EXERCISE:
Search the entries for the word "wayback" and pull out each line that has it.

*** Opening PROVIDED ENTRIES ***

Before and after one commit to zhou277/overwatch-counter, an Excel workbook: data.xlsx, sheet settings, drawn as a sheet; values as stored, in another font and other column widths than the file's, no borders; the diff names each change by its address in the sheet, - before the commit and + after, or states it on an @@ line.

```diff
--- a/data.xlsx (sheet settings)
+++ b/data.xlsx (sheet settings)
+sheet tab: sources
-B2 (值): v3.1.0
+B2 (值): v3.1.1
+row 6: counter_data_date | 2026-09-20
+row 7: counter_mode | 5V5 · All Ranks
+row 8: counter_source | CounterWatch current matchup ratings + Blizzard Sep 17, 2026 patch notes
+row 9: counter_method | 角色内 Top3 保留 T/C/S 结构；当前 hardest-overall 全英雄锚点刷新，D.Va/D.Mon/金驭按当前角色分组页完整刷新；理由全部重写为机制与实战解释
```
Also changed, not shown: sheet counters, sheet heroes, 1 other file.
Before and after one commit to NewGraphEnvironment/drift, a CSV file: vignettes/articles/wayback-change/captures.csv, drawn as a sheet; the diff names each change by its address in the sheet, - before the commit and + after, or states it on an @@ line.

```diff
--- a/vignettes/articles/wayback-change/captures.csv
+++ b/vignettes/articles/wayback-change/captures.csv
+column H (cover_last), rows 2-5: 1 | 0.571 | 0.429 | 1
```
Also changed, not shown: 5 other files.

*** Closing PROVIDED ENTRIES ***

COMPLETED TASK:
Before and after one commit to NewGraphEnvironment/drift, a CSV file: vignettes/articles/wayback-change/captures.csv, drawn as a sheet; the diff names each change by its address in the sheet, - before the commit and + after, or states it on an @@ line.
--- a/vignettes/articles/wayback-change/captures.csv
+++ b/vignettes/articles/wayback-change/captures.csv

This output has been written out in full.